(Instructions to follow): Pull out every line with the word "Participated" from the entries below.
□ □ □ □ □
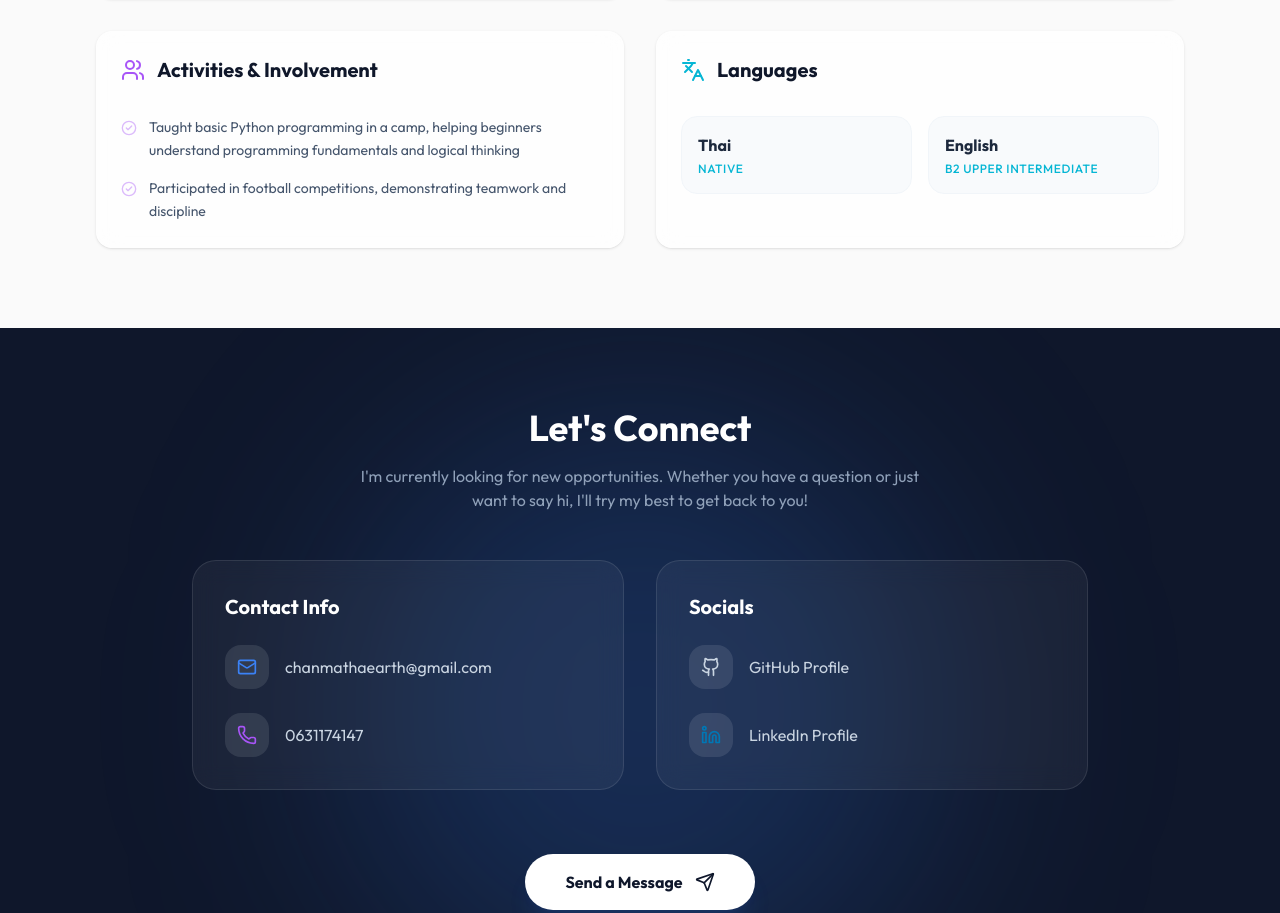
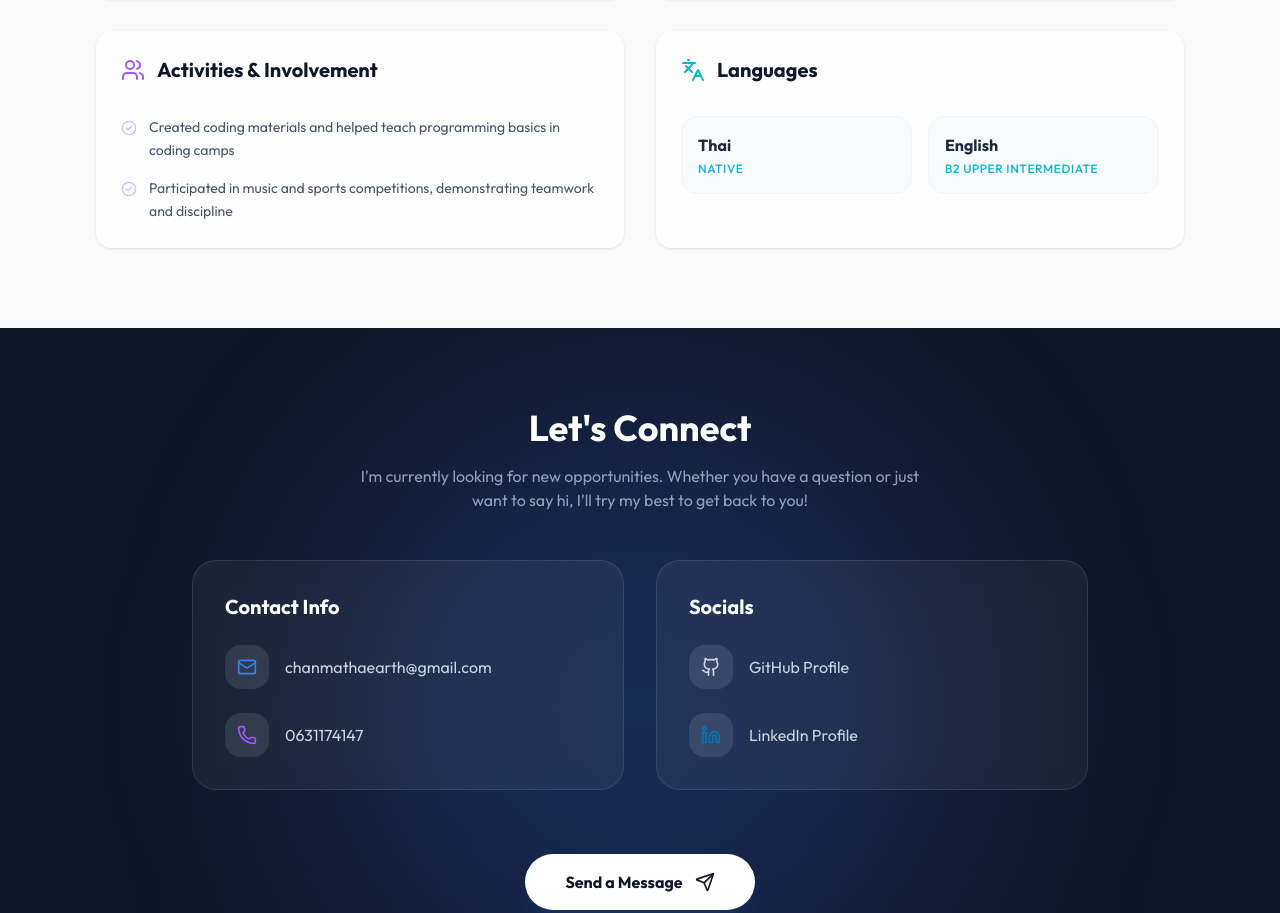
Before and after one commit to chanmathaearth/portfolio_chanmatha, a React (Vite) app: page / in a window 1280 px wide. Shown: the part 4164-5077 px from the top of the page. Built offline with nearby package versions, Linux system fonts and the light colour scheme.

Commit message:
Edit Activities Data

```diff
--- a/src/data/portfolio.ts
+++ b/src/data/portfolio.ts
@@ -114,7 +114,7 @@ export const portfolioData: PortfolioData = {
     { name: "English", level: "B2 Upper Intermediate" },
   ],
   activities: [
-    "Taught basic Python programming in a camp, helping beginners understand programming fundamentals and logical thinking",
-    "Participated in football competitions, demonstrating teamwork and discipline",
+    "Created coding materials and helped teach programming basics in coding camps",
+    "Participated in music and sports competitions, demonstrating teamwork and discipline",
   ],
 };
```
□ □ □ □ □
(Exercise response):
-    "Participated in football competitions, demonstrating teamwork and discipline",
+    "Participated in music and sports competitions, demonstrating teamwork and discipline",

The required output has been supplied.